Varicella-Zoster virus (VZV) is a human herpesvirus and causes chickenpox and shingles. Research into its molecular virology has been hampered by a lack of methods for generation of high-titre, cell-free infectious virus preparations. VZV propagation and infection in vitro is therefore commonly achieved by co-culture of uninfected 'target' cells with infected 'inoculum' cells. A major drawback of this approach is that it results in mixed cell populations after infection. To overcome this limitation we developed a transwell-based VZV infection system. Infected inoculum cells and uninfected target cells are spatially separated by a transwell membrane. While cell-cell contact and VZV spread can occur through membrane pores, the two cell populations do not mix. This simple protocol requires no special instrumentation or reagents. We successfully used this system for infection of a range of target cells and obtained pure populations for downstream analyses such as flow cytometry and RT-qPCR. In sum, we developed a broadly applicable approach to study the molecular and cellular biology as well as host-pathogen interactions of VZV.

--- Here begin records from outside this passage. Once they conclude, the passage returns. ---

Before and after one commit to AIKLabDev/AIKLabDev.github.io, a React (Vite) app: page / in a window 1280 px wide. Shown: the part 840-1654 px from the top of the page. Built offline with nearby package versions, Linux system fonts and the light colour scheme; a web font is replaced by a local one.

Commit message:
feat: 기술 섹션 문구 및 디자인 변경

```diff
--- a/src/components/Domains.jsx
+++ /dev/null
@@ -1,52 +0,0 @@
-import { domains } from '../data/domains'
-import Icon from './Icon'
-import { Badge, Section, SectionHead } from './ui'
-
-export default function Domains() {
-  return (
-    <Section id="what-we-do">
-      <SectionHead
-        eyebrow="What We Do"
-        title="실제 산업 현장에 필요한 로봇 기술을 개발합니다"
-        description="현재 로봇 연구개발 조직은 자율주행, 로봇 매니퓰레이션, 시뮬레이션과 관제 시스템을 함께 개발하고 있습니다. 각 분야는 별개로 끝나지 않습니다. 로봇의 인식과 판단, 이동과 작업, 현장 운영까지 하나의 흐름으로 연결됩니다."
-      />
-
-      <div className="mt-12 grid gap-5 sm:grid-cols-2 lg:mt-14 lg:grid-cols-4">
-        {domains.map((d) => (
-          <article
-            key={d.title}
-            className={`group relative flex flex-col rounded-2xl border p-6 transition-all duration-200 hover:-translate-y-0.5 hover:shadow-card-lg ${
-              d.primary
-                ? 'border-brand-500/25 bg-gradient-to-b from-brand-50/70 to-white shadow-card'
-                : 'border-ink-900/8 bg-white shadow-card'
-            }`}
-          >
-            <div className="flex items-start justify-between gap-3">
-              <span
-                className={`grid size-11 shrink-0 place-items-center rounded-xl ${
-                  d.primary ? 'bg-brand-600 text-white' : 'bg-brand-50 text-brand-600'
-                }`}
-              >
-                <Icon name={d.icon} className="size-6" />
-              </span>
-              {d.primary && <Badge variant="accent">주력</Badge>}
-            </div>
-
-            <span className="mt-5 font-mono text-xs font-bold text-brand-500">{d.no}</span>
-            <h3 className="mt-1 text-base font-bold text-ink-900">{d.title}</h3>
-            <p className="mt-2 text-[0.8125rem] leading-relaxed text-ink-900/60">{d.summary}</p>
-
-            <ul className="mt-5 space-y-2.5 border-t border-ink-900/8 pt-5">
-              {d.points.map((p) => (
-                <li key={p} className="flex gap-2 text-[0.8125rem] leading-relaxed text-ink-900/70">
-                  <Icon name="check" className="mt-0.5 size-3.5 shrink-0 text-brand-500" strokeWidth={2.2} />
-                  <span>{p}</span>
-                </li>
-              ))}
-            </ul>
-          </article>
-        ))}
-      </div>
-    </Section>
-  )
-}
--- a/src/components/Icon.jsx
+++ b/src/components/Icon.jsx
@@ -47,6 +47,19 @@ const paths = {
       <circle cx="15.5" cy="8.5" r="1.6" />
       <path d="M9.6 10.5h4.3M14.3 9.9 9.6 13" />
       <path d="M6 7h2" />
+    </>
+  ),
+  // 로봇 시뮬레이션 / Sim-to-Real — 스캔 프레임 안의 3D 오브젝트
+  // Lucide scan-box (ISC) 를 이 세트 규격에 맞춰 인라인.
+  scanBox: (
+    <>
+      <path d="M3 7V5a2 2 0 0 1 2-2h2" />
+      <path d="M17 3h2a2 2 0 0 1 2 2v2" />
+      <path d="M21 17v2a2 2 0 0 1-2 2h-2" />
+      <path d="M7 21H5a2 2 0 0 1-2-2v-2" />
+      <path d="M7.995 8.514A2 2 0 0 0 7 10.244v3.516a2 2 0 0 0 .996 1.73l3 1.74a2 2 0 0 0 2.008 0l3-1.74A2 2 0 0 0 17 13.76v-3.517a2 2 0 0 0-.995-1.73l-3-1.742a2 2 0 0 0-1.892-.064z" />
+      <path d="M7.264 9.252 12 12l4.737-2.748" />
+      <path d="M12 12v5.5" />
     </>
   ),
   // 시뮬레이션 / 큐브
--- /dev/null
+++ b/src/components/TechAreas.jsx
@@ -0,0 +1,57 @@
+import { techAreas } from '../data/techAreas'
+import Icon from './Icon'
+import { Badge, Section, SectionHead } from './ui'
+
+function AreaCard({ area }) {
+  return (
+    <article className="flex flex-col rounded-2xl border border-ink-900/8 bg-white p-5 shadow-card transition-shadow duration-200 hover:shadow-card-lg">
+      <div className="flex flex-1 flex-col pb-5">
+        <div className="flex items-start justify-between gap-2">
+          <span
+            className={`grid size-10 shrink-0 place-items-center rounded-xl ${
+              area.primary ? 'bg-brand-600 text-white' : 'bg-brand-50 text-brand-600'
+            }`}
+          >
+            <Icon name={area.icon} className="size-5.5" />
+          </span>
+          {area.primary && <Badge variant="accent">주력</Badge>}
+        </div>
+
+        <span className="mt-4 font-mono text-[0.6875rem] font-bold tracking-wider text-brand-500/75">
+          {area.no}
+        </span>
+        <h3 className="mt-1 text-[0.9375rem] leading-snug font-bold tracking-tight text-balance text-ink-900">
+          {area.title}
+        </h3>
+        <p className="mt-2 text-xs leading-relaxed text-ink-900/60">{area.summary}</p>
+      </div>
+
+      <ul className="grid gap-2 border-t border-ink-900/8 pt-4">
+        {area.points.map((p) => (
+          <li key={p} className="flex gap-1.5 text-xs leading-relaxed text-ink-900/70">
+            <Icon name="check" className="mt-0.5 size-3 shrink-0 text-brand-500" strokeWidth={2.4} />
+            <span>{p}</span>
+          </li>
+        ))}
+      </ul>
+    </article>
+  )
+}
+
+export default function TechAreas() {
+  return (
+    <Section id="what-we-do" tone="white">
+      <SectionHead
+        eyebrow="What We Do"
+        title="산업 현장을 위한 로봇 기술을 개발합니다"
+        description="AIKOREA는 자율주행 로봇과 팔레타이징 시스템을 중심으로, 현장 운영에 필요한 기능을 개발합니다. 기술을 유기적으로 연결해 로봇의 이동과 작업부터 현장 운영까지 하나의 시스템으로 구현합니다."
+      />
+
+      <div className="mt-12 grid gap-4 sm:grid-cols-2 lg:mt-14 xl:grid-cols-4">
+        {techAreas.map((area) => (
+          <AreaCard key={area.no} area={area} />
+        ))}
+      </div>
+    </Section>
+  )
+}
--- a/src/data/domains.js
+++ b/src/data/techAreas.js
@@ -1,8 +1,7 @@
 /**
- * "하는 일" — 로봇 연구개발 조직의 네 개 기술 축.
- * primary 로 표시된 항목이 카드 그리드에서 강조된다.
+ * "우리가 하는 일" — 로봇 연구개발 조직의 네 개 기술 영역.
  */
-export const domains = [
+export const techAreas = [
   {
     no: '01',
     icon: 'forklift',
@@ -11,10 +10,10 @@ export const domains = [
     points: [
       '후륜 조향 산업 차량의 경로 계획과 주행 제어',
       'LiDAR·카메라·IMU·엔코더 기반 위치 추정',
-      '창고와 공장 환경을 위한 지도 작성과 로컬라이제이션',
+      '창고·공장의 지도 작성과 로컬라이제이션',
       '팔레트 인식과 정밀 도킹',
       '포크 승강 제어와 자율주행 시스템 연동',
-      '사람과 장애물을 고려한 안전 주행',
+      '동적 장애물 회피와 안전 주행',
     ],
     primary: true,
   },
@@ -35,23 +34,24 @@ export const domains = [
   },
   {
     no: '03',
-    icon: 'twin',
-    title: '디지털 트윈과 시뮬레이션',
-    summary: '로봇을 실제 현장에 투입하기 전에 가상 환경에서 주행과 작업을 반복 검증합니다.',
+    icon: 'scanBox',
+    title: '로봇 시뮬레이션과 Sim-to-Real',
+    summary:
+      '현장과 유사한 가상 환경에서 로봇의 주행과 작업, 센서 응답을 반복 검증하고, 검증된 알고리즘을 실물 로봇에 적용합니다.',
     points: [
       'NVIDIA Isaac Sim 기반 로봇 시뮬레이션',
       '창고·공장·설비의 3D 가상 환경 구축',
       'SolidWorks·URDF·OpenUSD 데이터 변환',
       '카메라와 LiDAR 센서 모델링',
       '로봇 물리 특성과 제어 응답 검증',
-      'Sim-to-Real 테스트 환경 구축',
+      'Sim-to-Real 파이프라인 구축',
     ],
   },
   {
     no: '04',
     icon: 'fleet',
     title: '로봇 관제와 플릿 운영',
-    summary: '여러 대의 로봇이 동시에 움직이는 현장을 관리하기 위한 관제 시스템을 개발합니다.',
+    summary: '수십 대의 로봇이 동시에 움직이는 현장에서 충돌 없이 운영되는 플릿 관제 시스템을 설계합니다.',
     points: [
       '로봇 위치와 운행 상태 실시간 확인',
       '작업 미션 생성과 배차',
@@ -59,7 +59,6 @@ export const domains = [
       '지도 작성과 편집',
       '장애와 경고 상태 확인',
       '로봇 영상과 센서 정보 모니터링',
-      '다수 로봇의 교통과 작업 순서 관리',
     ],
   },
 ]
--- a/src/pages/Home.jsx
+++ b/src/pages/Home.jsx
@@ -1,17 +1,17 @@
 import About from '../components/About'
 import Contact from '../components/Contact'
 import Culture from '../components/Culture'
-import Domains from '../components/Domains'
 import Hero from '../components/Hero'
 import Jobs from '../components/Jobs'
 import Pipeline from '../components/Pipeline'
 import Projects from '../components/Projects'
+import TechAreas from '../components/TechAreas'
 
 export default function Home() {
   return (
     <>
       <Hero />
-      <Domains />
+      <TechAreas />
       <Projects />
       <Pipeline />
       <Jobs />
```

J Virol Methods
Chickenpox, Co-Culture, Shingles, Transwell, Interferon, Varicella-Zoster virus